Two Columbia students have been diagnosed with whooping cough, a contagious respiratory disease, the Boone County Health Department announced Wednesday.
Heather Baer, a spokeswoman for the Health Department, said the cases do not constitute a public health emergency.
Crystal Church, principal at Grant Elementary School, confirmed that one of the sick students is a fifth grader there. Craig Martin, assistant principal at Smithton Middle School, said the other attends Smithton.
Church and Martin said that at the urging of the Health Department, all students took home letters Tuesday explaining the situation and the disease’s symptoms.
“We sent letters to those who may have been exposed in the classroom, on a sports team or on the bus — even if they don’t have symptoms,” Baer said.
Church said those who have had direct contact with the two sick students received a more detailed letter explaining antibiotic treatments for whooping cough. The district and Health Department are requiring those students identified as having close contact with the affected students to start their 14-day antibiotic treatment before returning to school, Baer said.
Church said many parents of the close-contact students were contacted by phone early so antibiotics could be obtained.
“The parents, nurses, secretaries and teachers should be commended for how well they have handled this,” Church said. “We’ve had an incredible response.”
Mike Currier, who has a fourth-grader and a kindergartner at Grant, said he has 100 percent confidence in the ability of the school’s staff to handle the situation.
“I know how dedicated they are,” Currier said.
Rockie Alden said she is not overly concerned about the risk of whooping cough for her third-grade son, who attends Grant Elementary.
“It makes you think twice, because we’ve never had anything like that come home before,” Alden said of the letter. “But I saw how much work they (Grant Elementary and the Health Department) put into their plan.”
On Wednesday, Church said that only three of the 48 high-risk students and staff had not completed the paperwork proving they had started the antibiotics.
Martin said there were more absentees than normal on Wednesday at Smithton. “This situation is out of the ordinary,” he said.
Hy-Vee pharmacist Meghan Boltz said that in the past two days she had seen an increase in the demand for antibiotics used to treat whooping cough. She estimated the store had filled 50 prescriptions for antibiotics as of Wednesday afternoon.

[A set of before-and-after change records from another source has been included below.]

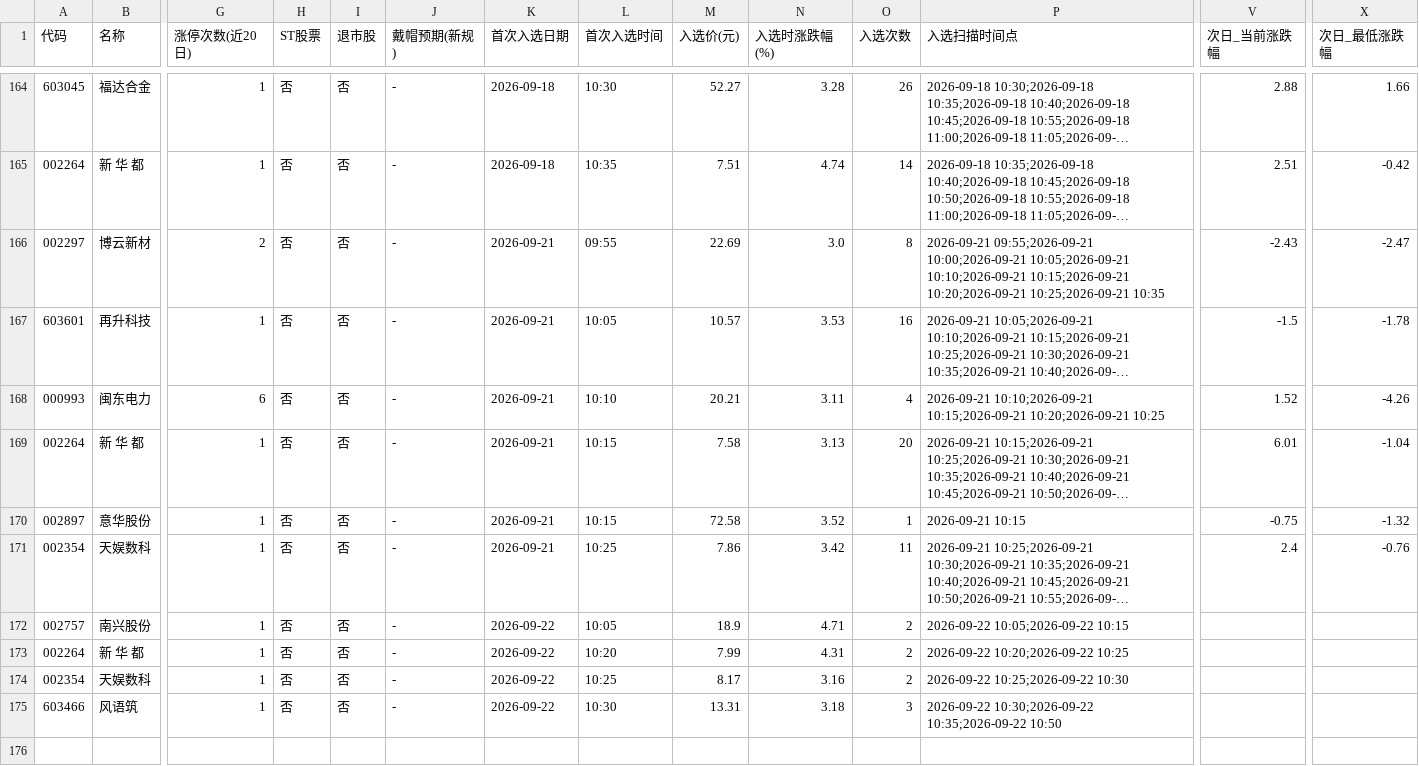
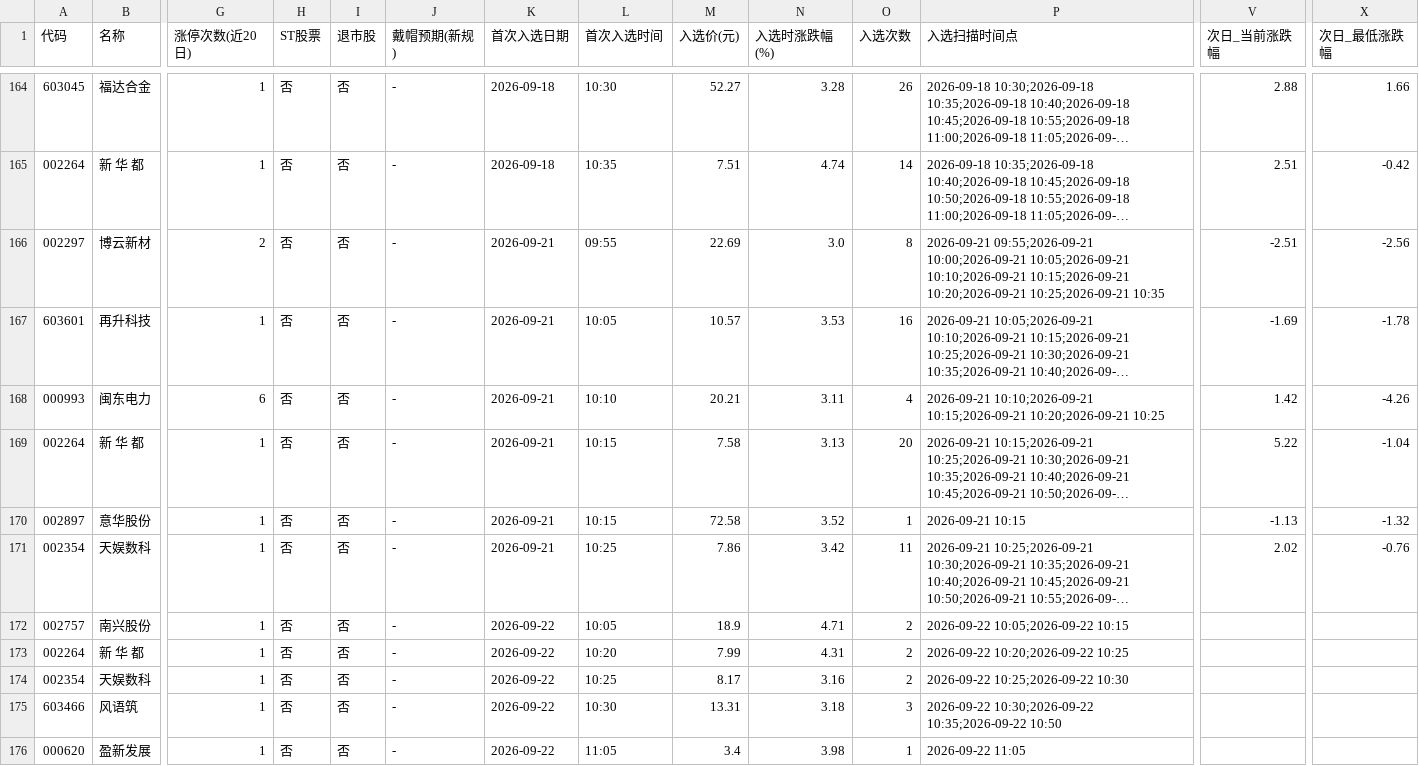
Before and after one commit to xps520/mx-stocks-monitor, a CSV file: mx_stocks_screener/观察池_累计.csv, drawn as a sheet; only a part is shown, gaps mark what is left out; long unchanged cells end in …; rows hold the shown columns only; the diff names each change by its address in the sheet, - before the commit and + after, or states it on an @@ line.

```diff
--- a/mx_stocks_screener/观察池_累计.csv
+++ b/mx_stocks_screener/观察池_累计.csv
-V166 (次日_当前涨跌幅): -2.43
+V166 (次日_当前涨跌幅): -2.51
-X166 (次日_最低涨跌幅): -2.47
+X166 (次日_最低涨跌幅): -2.56
-V167 (次日_当前涨跌幅): -1.5
+V167 (次日_当前涨跌幅): -1.69
-V168 (次日_当前涨跌幅): 1.52
+V168 (次日_当前涨跌幅): 1.42
-V169 (次日_当前涨跌幅): 6.01
+V169 (次日_当前涨跌幅): 5.22
-V170 (次日_当前涨跌幅): -0.75
+V170 (次日_当前涨跌幅): -1.13
-V171 (次日_当前涨跌幅): 2.4
+V171 (次日_当前涨跌幅): 2.02
+row 176: 000620 | 盈新发展 | 1 | 否 | 否 | - | 2026-09-22 | 11:05 | 3.4 | 3.98 | 1 | 2026-09-22 11:05
```
Also changed, not shown: 1 other file.
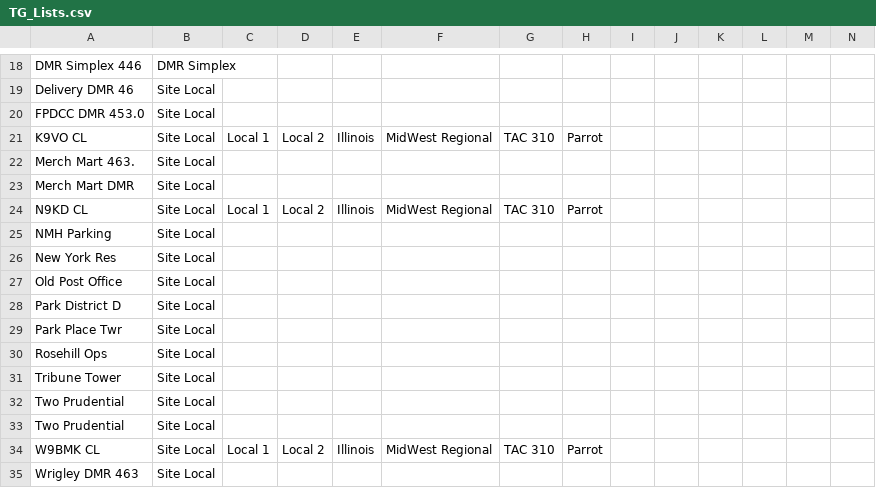
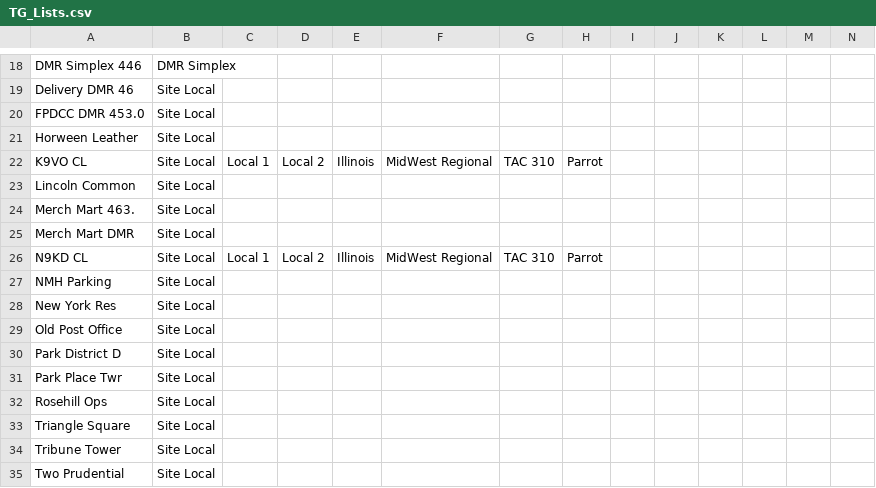
Before and after one commit to emuehlstein/OpenGD77_SSRFLite_Generator, a CSV file: opengd77_cps_import_generated/TG_Lists.csv, drawn as a sheet; only a part is shown, gaps mark what is left out; the shorter side is filled out with more unchanged rows; rows hold the shown columns only; the diff names each change by its address in the sheet, - before the commit and + after, or states it on an @@ line.

```diff
--- a/opengd77_cps_import_generated/TG_Lists.csv
+++ b/opengd77_cps_import_generated/TG_Lists.csv
+row 21: Horween Leather | Site Local
+row 23: Lincoln Common | Site Local
+row 33: Triangle Square | Site Local
```
Also changed, not shown: opengd77_cps_import_generated/Channels.csv, opengd77_cps_import_generated/Zones.csv, 1 other file.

Whooping cough, formally known as pertussis, is caused by a bacterial infection and initially causes cold-like symptoms. It is especially dangerous for infants, who are at a higher risk for complications caused by breathing problems and secondary diseases, according to a press release from the Health Department.
Columbia School District policy includes whooping cough in a list of diseases that, by law, require immunization before a student can enroll or attend any school.
Only those with religious or medical exemptions can enroll without the vaccine, said Darlene Huff, coordinator of Health Services in the district. She said those not immunized were among those contacted for being at high risk.
Baer said almost all students are immunized but the vaccine wears off as people age. So vaccinated adults are susceptible to the disease as well. The disease is typically milder in adults, who are often the source of infection for children, according to the national Centers for Disease Control and Prevention.
Despite the organization and teamwork between the schools and the Health Department, whooping cough has caused more interruption than just a trip to the pharmacy.
For fifth-graders at Grant, it meant no field trip this week to Hannibal.
“I decided it would be in the best interest to postpone it,” Church said.
Missourian reporter C.J. Campeau contributed to this report.